Hogan & Hartson, the city's fourth- largest law firm, is negotiating a deal to occupy a tower in a building designed by internationally renowned architect I. M. Pei. The location? F Street, between 12th and 13th NW.
Other law firms -- Miller & Chevalier and Linowes & Blocher -- and the accounting firm Deloitte Haskins & Sells have moved into Metropolitan Square, across from the Treasury. The city's largest law firm, Covington & Burling, led the pack by moving to 1201 Pennsylvania Avenue NW in 1981.
As this movement east of 15th Street continues, could the Connecticut and K area be headed for a decline? Could it become the next "old downtown"?
Jut think what this could mean. With fewer delivery trucks, 19th Street will become a shortcut through town rather than a three-block-long traffic jam. Cabs will no longer refuse to carry passengers to the area because of the time lost in traffic. In the Farragut West subway station, commuters won't have to worry about being shoved onto the tracks by the rush-hour crowds. Metered parking spaces will be available on the street. Monthly garage parking rates will fall, and some of the older buildings will become parking lots that are unattended on weekends.
Tables in restaurants will still be available for lunch at 12:30. A maitre d's assurance of "only 10 minutes" will no longer mean a 45-minute wait. Park benches in Farragut Square will be available on nice days, thus reducing cleaning bills for grass stains.
Owners of Connecticut and K buildings will be forced to drop rents, which will attract more class-B tenants. This will further fuel the exodus of the lawyers, accountants and associations.
When this happened to the old downtown 20 years ago, low-rent uses such as non-profit organizations, new businesses, alternative art spaces and neighborhood programs moved in. Small shops selling buttons, uniforms and millinery hung on for years. But redevelopment in the old downtown is finally pushing them out. Construction of a new Hecht Company department store and the arrival of the Shops at National Place are forcing competition for customers -- and forcing higher rents.

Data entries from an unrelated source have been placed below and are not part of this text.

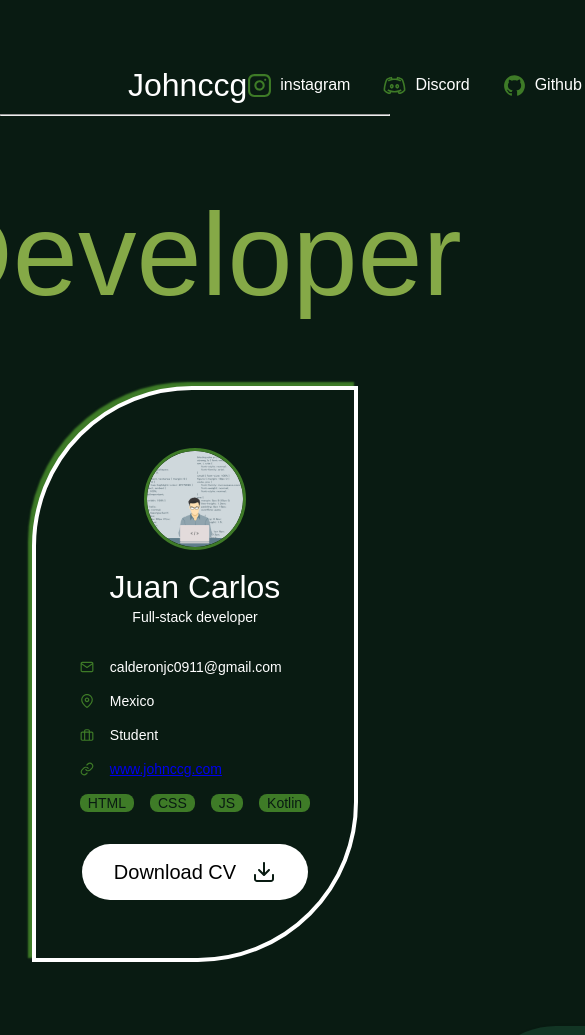
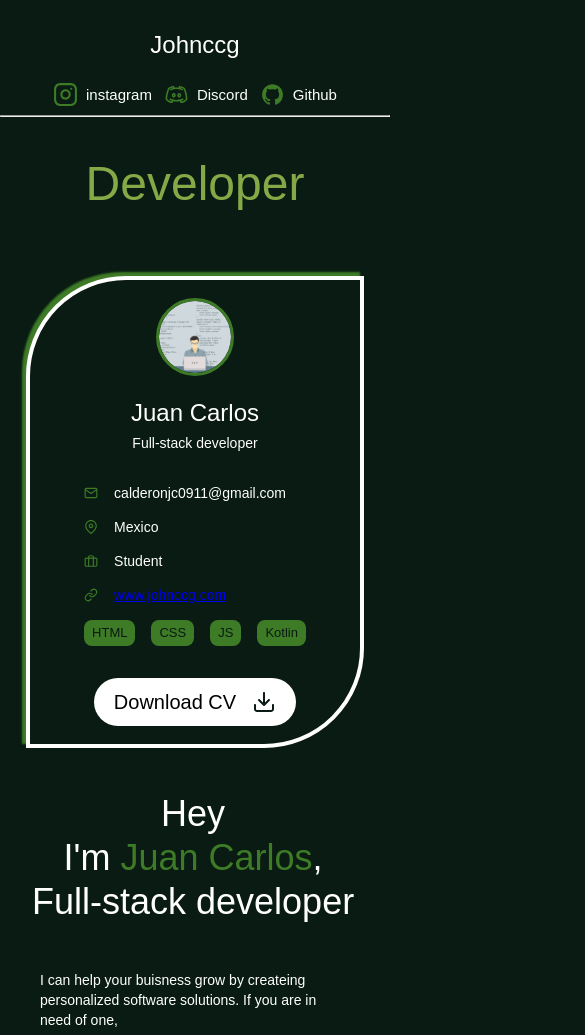
Before and after one commit to Johnccg/Portfolio, a plain HTML site: page index.html in a window 390 px wide. Shown: the top 1035 px of the page, 585 px wide, since content can reach past the window. Drawn offline with Linux system fonts and the light colour scheme.

Commit message:
Add responsiveness for smartphones

```diff
--- a/index.html
+++ b/index.html
@@ -32,7 +32,7 @@
     <hr>
 
     <!-- Intorduction section -->
-    <article class="article-intorduction">
+    <article class="article-introduction">
         <div class="title">
             Developer
         </div>
--- a/styles.css
+++ b/styles.css
@@ -316,7 +316,7 @@ nav {
     position: relative;
 }
 
-.introduction-paragraph>p {
+.introduction-paragraph > p {
     padding: 0px 24px;
     display: flex;
     flex-direction: row;
@@ -492,8 +492,150 @@ footer {
 
 .footer-icon > img {
     flex-shrink: 0;
-    width: 48px;
-    height: 48px;
+    width: 60%;
+    height: 60%;
     position: relative;
     overflow: visible;
 }
+
+@media only screen and (max-width: 600px) {
+    /* General Styles */
+    body {
+        margin: 24px 0;
+        font-size: 15px;
+    }
+
+    header {
+        flex-direction: column;
+        align-items: center;
+        padding: 0 24px;
+        gap: 16px;
+    }
+
+    nav {
+        gap: 12px;
+        flex-wrap: wrap;
+        justify-content: center;
+    }
+
+    h1 {
+        font-size: 52;
+    }
+
+    /* Header styles */
+    .logo-text {
+        font-size: 24px;
+    }
+
+    /* Inroduction section styles */
+    .article-introduction {
+        padding: 32px 16px;
+    }
+
+    .title {
+        font-size: 48px;
+        line-height: 56px;
+        text-align: center;
+    }
+
+    .introduction {
+        flex-direction: column;
+        gap: 24px;
+        padding: 0 16px;
+    }
+
+    .introduction-element {
+        width: 90%;
+        height: auto;
+        border-radius: 100px 0;
+        padding: 18px;
+    }
+
+    .introduction-element2 {
+        padding: 20px 0;
+        flex-direction: column;
+        gap: 24px;
+    }
+
+    .introduction-paragraph > p {
+        padding: 0px 8px;
+        font-size: 14px;
+        line-height: 20px;
+        text-align: left;
+    }
+
+    .title2 {
+        font-size: 36px;
+        line-height: 44px;
+        text-align: center;
+    }
+
+    .presentation {
+        font-size: 36px;
+        line-height: 44px;
+        text-align: center;
+    }
+
+    .profile-photo {
+        width: 72px;
+        height: 72px;
+    }
+
+    .name {
+        font-size: 24px;
+    }
+
+    .download-button {
+        padding: 12px 20px;
+        border-radius: 24px;
+    }
+
+    .info-languages > div {
+        padding: 4px 8px;
+        font-size: 13px;
+    }
+
+    .highlights {
+        padding: 24px;
+        border-radius: 24px;
+    }
+
+    /* About me section styles */
+    .about-me-container {
+        padding: 0 16px;
+        flex-direction: column;
+        gap: 24px;
+        align-items: stretch;
+    }
+
+    .about-me-title {
+        font-size: 52px;
+    }
+
+    .about-me-text {
+        width: 75%;
+        font-size: 14px;
+        line-height: 20px;
+    }
+
+    .about-me-image {
+        width: 100%;
+        height: auto;
+        max-width: 460px;
+    }
+
+    /* Footer styles */
+    footer {
+        padding: 32px 16px;
+    }
+
+    .footer-socials {
+        gap: 20px;
+    }
+
+    .footer-icon {
+        width: 30px;
+        height: 30px;
+    }
+
+}
```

Well, some of those retailers can relocate to Connecticut and K. There, exercise studios, campaign headquarters, artists and churches will find low- rent space. Sholl's, the cafeteria of the people, can return to open an additional site. Office buildings will contain schools, recreation centers, theaters, day-care centers, even below-grade swimming pools and bowling alleys -- all large-space uses that can't pay high rents.
Some office buildings will even be converted to housing. The Dupont Circle Building, an apartment building that was converted to offices, will be restored to apartments -- the ultimate in adaptive use. Converters will advertise living quarters with "exposed concrete columns."
Businesses that have migrated to the suburbs will return for the large spaces available. The G Street Remnant Shop, with acres of fabrics, will reappear from Rockville (although not quite on G Street), along with car repair garages and even new-car showrooms. In-town residents won't have to go to the suburbs to have their cars serviced.
The Redevelopment Land Agency will help promote decline by announcing an urban renewal plan for the area -- and then bickering over the plan and the land values for a few years. RLA will really cinch things by insisting that the Portal project near the waterfront proceed, giving tenants even more choices in the game of "musical buildings." When will we learn that buildings alone don't generate new jobs?
To cap it off, Don't Tear It Down will submit an application for a historic district for the Connecticut and K area to ensure its preservation. Then building owners will be eligible for tax credits for rehabilitating properties in the "New Downtown Historic District."